Posted by Jessi Loerch at Dec 27, 2016 01:56 PM |

Tami Asars and Eli Boschetto have released new guidebooks: one covering the PCT in Washington and one for the PCT in Oregon. The books help hikers tackle the trail in manageable chunks.

An abbreviated version of this article originally appeared in the Jan+Feb 2017 issue of Washington Trails magazine. | by Cassandra Overby.

The Washington Trails community has been busy! Regular contributor Tami Asars and former Washington Trails magazine editor Eli Boschetto have released two new guidebooks to help section hikers tackle the Washington and Oregon sections of the PCT. (Look for the California book in fall 2017.) We recently sat down with them to find out why you should add section hiking the PCT to your bucket list—and how these books can help you check it off.

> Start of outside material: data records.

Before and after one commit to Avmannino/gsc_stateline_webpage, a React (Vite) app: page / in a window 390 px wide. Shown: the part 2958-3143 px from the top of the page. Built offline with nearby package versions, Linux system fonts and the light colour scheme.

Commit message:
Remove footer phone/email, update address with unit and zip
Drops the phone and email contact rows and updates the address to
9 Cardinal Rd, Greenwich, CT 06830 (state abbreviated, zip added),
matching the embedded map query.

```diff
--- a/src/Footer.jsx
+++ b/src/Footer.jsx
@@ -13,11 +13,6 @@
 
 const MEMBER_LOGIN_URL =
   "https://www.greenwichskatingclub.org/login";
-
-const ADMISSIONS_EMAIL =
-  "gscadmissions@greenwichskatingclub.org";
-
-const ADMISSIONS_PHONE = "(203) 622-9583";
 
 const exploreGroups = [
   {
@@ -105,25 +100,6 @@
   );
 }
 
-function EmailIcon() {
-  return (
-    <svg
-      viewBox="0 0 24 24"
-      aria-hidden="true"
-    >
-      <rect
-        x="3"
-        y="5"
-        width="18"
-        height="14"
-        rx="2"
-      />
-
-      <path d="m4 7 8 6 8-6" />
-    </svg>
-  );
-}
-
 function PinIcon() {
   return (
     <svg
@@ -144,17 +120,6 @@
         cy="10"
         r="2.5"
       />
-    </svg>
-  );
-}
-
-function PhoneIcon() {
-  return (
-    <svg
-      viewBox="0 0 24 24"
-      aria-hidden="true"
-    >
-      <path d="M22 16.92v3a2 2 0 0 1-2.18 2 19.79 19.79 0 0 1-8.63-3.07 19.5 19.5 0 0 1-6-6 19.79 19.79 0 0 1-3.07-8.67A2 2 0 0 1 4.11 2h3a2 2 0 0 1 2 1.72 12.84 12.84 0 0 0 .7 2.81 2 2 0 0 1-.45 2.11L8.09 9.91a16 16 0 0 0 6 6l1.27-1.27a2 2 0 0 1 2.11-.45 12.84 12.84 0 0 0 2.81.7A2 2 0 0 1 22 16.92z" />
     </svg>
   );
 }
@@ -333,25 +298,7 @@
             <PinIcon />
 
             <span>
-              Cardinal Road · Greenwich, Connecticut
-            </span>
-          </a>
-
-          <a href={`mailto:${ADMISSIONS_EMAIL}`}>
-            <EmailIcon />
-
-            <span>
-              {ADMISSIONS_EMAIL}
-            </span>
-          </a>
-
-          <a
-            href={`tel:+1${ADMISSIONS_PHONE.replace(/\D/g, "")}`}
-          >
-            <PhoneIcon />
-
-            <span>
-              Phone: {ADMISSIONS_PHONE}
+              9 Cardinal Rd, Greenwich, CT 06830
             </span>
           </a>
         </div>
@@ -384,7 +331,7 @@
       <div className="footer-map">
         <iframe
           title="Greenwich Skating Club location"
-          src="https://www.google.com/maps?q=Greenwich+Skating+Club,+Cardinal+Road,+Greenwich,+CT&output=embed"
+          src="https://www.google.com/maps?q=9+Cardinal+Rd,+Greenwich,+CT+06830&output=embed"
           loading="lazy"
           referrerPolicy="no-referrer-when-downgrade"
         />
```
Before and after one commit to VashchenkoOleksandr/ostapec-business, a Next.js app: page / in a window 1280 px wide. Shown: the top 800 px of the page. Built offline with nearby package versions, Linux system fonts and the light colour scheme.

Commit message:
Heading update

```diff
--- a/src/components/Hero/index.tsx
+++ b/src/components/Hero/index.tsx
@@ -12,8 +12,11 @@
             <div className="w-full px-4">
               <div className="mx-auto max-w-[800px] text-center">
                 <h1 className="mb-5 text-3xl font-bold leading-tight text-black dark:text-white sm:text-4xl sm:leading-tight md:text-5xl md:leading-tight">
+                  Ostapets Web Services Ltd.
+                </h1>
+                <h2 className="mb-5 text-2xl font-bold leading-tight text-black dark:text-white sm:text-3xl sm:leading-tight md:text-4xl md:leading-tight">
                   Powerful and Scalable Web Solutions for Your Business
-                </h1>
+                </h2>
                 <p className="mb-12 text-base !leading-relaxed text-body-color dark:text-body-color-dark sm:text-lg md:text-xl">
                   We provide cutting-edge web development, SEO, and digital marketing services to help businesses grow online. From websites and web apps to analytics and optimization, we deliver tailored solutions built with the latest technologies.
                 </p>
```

Find the books:

PCT books
Two new guidebooks help section hikers plan their trips on the PCT. Mountaineers Books

Thousands of people have hiked the PCT since it was officially established in 1993. What makes this such a perpetually popular trail? And why should people still hike the PCT today?

Tami: The PCT is, and will always be, one of the most epic, challenging long-distance trails in the United States. Not only does the distance test the true physical and mental capabilities of the hikers who attempt it, but the terrain is so varied that even adroit hikers are taken to task with everything from a hot desert with little water to wet, sometimes snowy exposure on high ridges. In Washington specifically, one of the most demanding parts of the trail is weather—the sky can throw everything in its playbook at you. For as much as it hands out, the PCT gives back in the form of boundless soul food. From high subalpine meadows to deep river valleys, it’s one of the most scenic trails in the world and offers the adventure of a lifetime.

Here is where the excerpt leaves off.